Cough. Certain hormonal therapies such as the aromatase inhibitor anastrozole can increase coughing symptoms. Women should try to drink at least 8 glasses of fluid a day to keep the lining of the breathing tube moist. Using a humidifier to increase the moisture in the air is also a good idea. Medicines such as dextromethorphan, benzonatate, and guaifenesin may be used to stop or control coughing.

Osteoporosis. Osteoporosis is a disorder in which bones become porous and break more easily. Women who have gone through menopause have a higher risk of bone loss. Tamoxifen may lower bone loss in postmenopausal women. Other hormone therapies may not prevent or modify a woman's risk of getting osteoporosis. For this reason, postmenopausal women with breast cancer should have a bone mineral analysis to determine if a preventive therapy should be used.

Women treated with hormonal therapy should have routine screenings (bone density scans) for osteoporosis. The following suggestions are recommended for people at risk:

  • Take calcium and vitamin Dsupplements
  • Get regular physical activity, including weight-bearing exercises that put stress on bones, such as jogging, stair climbing, dancing, and resistance exercises such as weight lifting.
  • Quit smoking
  • Modify alcohol intake

Medications that prevent bone loss include the bisphosphonates risedronate and alendronate. These two drugs, along with raloxifene and calcitonin, are available to treat osteoporosis. In postmenopausal women, tamoxifen has been shown to increase bone density. However, in women who have not been through menopause, tamoxifen seems to increase bone loss. Women should talk to their doctor about which medicines, if any, would be best for them.

Rare But Serious Side Effects

Endometrial cancer. Although most side effects of hormonal therapy are not life-threatening, in very rare (less than or equal to 1%) cases, tamoxifen can raise a woman's chances of getting endometrial cancer, which occurs in the lining of the uterus. Women taking tamoxifen should report any unusual vaginal discharge, vaginal bleeding, menstrual irregularities, or pain or pressure in the lower abdomen to their doctor or nurse. Annual pelvic examinations to look for signs of cancer are also recommended.

Blood clots. Some hormonal therapies, such as tamoxifen, carry a slight risk (about 1% over 5 years) of blood clots forming in the deep blood vessels of the legs and groin. Clots can break off and spread to the lungs. Blood clots stop the flow of blood and can cause serious medical problems. Signs of a blood clot in the lungs include sudden chest pain, shortness of breath, or coughing up blood. Symptoms of a blood clot in the legs include pain, swelling, or tenderness in the groin or legs. Women should let their doctor know if they have a history of blood clots. They should also report any of these symptoms to the doctor or nurse as soon as possible.
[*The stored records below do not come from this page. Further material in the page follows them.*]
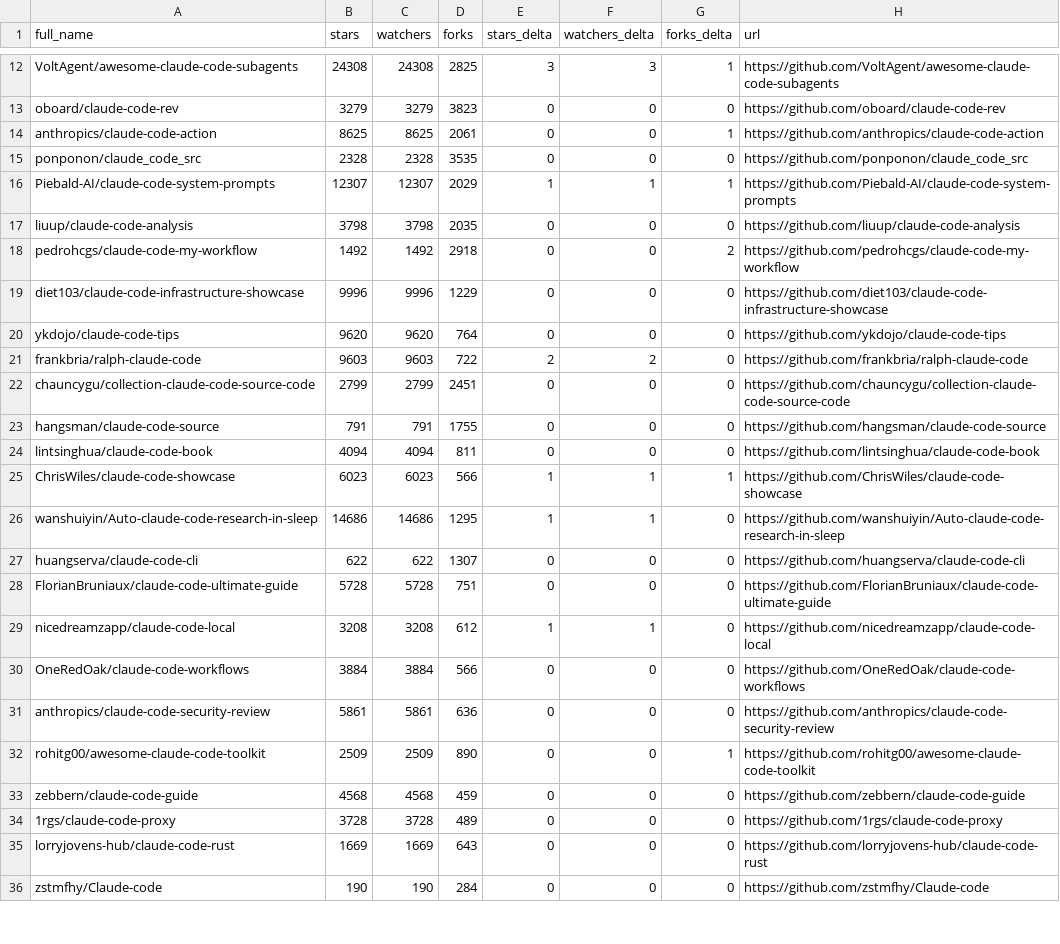
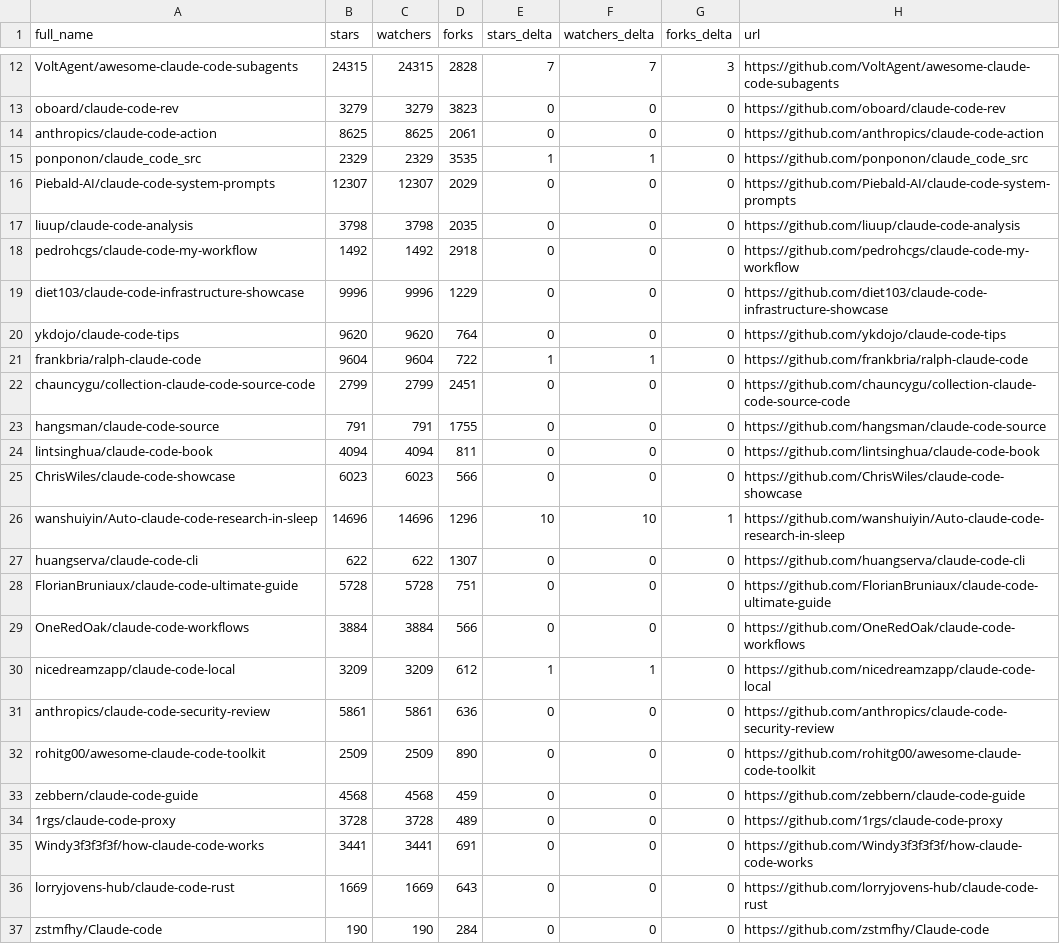
Before and after one commit to KMaybe01/awesome-claude-code, a CSV file: data/repo-ticker.csv, drawn as a sheet; only a part is shown, gaps mark what is left out; removed rows and columns are numbered as before the commit, all else as after; the diff covers the shown part only; the diff names each change by its address in the sheet, - before the commit and + after, or states it on an @@ line.

```diff
--- a/data/repo-ticker.csv
+++ b/data/repo-ticker.csv
-B12 (stars): 24308
+B12 (stars): 24315
-C12 (watchers): 24308
+C12 (watchers): 24315
-D12 (forks): 2825
+D12 (forks): 2828
-E12 (stars_delta): 3
+E12 (stars_delta): 7
-F12 (watchers_delta): 3
+F12 (watchers_delta): 7
-G12 (forks_delta): 1
+G12 (forks_delta): 3
-G14 (forks_delta): 1
+G14 (forks_delta): 0
-B15 (stars): 2328
+B15 (stars): 2329
-C15 (watchers): 2328
+C15 (watchers): 2329
-E15 (stars_delta): 0
+E15 (stars_delta): 1
-F15 (watchers_delta): 0
+F15 (watchers_delta): 1
-E16 (stars_delta): 1
+E16 (stars_delta): 0
-F16 (watchers_delta): 1
+F16 (watchers_delta): 0
-G16 (forks_delta): 1
+G16 (forks_delta): 0
-G18 (forks_delta): 2
+G18 (forks_delta): 0
-B21 (stars): 9603
+B21 (stars): 9604
-C21 (watchers): 9603
+C21 (watchers): 9604
-E21 (stars_delta): 2
+E21 (stars_delta): 1
-F21 (watchers_delta): 2
+F21 (watchers_delta): 1
-E25 (stars_delta): 1
+E25 (stars_delta): 0
-F25 (watchers_delta): 1
+F25 (watchers_delta): 0
-G25 (forks_delta): 1
+G25 (forks_delta): 0
-B26 (stars): 14686
+B26 (stars): 14696
-C26 (watchers): 14686
+C26 (watchers): 14696
-D26 (forks): 1295
+D26 (forks): 1296
-E26 (stars_delta): 1
+E26 (stars_delta): 10
-F26 (watchers_delta): 1
+F26 (watchers_delta): 10
-G26 (forks_delta): 0
+G26 (forks_delta): 1
-row 29: nicedreamzapp/claude-code-local | 3208 | 3208 | 612 | 1 | 1 | 0 | https://github.com/nicedreamzapp/claude-code-local
+row 30: nicedreamzapp/claude-code-local | 3209 | 3209 | 612 | 1 | 1 | 0 | https://github.com/nicedreamzapp/claude-code-local
-G32 (forks_delta): 1
+G32 (forks_delta): 0
@@ row 37 moved to row 35: Windy3f3f3f3f/how-claude-code-works @@
```
Also changed, not shown: 3 added rows, 3 removed rows and 80 edited cells elsewhere in this file, 2 other files.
Effects on the eye. Tamoxifen can cause cataracts or changes to parts of the eye called the cornea or retina. Women should report any vision changes -- including an inability to tell the difference between colors--to their healthcare provider.

Stroke. Tamoxifen increases a woman's chance of having a stroke. Symptoms of stroke include weakness, difficulty walking or talking, or numbness. Women should immediately report these symptoms to their doctor.